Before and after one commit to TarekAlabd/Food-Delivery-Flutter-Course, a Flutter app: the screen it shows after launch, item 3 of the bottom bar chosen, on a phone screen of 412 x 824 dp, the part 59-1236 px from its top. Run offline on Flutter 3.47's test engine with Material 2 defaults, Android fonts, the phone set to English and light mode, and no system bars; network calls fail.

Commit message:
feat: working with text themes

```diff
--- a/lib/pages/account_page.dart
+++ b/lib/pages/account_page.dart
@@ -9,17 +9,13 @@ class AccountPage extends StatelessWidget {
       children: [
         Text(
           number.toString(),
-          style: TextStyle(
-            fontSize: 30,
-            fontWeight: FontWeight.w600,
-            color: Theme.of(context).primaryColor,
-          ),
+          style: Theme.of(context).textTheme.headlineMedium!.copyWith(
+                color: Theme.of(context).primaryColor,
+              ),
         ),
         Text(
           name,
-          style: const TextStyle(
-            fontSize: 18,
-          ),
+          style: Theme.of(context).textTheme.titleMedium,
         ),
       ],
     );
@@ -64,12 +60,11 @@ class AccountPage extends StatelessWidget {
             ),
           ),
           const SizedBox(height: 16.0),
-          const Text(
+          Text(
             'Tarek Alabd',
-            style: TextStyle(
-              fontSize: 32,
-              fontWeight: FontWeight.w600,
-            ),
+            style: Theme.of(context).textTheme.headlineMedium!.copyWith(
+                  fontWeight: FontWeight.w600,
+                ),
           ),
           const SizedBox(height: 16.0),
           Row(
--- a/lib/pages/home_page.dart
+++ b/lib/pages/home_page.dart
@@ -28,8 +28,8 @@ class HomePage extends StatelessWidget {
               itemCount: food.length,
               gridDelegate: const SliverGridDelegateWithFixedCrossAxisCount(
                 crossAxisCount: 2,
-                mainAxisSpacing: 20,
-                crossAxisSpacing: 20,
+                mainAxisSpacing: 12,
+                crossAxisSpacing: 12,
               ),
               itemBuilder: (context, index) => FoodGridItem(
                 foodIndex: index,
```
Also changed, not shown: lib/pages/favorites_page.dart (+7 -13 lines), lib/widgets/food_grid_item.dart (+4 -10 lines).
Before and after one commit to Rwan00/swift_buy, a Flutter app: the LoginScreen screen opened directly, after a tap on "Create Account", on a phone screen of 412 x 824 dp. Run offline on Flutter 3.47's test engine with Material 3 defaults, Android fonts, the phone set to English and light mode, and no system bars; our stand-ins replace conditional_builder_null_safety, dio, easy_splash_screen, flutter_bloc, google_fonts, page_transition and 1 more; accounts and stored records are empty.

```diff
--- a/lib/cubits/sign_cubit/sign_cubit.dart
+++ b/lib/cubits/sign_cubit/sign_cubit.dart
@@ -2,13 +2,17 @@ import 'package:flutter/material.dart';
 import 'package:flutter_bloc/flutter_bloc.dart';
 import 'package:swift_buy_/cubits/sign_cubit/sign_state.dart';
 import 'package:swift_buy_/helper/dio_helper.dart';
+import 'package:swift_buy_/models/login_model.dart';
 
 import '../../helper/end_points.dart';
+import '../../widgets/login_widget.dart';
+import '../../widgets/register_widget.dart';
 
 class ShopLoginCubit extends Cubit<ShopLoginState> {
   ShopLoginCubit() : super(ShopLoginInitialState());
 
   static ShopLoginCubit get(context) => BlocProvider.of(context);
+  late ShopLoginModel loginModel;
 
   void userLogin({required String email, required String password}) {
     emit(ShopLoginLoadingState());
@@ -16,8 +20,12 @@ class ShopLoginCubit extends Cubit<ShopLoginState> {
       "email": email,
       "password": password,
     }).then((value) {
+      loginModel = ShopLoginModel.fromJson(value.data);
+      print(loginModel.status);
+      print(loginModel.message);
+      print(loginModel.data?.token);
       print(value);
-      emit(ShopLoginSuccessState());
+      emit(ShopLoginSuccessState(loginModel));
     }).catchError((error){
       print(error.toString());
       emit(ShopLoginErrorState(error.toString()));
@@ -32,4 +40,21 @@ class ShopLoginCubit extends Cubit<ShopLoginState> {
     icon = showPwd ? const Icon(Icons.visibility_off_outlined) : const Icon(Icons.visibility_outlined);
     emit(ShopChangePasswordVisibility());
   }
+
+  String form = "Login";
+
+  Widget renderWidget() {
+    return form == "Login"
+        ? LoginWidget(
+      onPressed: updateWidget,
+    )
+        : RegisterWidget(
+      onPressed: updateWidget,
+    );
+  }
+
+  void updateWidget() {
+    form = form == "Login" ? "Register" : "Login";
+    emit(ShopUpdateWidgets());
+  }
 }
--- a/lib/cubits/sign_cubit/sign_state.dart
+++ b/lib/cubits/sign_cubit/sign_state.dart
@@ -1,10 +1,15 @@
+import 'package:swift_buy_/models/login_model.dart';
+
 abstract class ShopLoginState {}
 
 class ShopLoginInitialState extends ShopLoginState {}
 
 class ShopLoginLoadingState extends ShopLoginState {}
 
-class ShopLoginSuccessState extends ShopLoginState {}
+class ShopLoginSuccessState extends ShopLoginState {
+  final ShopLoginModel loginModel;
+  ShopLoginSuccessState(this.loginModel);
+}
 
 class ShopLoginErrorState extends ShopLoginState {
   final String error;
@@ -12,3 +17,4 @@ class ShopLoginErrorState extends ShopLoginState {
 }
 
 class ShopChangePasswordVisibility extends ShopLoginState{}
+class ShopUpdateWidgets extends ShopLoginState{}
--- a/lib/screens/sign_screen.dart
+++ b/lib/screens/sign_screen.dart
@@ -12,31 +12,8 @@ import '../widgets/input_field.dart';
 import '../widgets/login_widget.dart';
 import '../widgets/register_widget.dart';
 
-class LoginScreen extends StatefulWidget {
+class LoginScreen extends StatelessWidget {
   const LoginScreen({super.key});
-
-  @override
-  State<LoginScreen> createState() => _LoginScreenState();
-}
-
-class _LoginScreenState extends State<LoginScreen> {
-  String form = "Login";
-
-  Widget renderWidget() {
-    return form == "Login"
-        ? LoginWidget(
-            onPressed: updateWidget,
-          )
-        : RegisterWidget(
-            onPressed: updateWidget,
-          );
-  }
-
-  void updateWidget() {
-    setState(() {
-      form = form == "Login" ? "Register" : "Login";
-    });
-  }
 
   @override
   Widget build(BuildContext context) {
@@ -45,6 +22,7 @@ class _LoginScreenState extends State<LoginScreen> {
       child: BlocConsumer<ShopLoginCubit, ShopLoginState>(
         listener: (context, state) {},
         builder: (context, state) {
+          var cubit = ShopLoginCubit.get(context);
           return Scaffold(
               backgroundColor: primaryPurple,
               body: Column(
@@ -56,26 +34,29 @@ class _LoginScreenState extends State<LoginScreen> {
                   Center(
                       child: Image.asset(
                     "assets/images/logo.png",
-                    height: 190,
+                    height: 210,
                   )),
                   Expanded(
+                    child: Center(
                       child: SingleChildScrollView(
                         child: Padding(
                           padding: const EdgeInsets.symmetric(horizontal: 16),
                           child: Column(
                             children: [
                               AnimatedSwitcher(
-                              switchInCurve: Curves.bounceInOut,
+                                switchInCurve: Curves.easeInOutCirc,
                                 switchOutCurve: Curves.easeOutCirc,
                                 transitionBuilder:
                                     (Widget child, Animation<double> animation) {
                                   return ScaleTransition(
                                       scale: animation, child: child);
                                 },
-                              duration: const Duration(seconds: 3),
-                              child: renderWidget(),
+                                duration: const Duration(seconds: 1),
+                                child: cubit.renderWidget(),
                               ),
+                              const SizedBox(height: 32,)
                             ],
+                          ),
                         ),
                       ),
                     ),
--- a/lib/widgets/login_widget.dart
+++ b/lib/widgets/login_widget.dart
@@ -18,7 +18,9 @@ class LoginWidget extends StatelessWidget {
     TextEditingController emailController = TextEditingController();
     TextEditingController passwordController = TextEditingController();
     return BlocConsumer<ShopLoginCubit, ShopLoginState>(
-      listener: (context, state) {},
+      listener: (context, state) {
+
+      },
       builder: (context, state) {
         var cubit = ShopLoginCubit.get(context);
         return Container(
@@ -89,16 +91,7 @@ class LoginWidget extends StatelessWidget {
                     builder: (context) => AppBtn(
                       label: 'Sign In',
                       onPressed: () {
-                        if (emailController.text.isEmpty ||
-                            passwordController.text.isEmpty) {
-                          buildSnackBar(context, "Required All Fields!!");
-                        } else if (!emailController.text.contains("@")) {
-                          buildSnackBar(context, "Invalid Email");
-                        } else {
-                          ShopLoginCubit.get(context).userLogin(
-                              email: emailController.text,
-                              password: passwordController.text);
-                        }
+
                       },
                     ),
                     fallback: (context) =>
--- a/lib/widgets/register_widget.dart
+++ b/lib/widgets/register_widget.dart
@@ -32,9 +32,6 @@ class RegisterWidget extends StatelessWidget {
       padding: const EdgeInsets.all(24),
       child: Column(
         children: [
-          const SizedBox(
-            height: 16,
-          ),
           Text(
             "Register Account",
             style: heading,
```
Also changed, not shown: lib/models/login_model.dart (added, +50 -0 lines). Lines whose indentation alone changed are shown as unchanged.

┄┄┄┄┄┄┄┄┄┄

TASK BRIEF:
Find out how many lines in the listing contain the string "toString". Give the number alone.

TASK RESPONSE:
3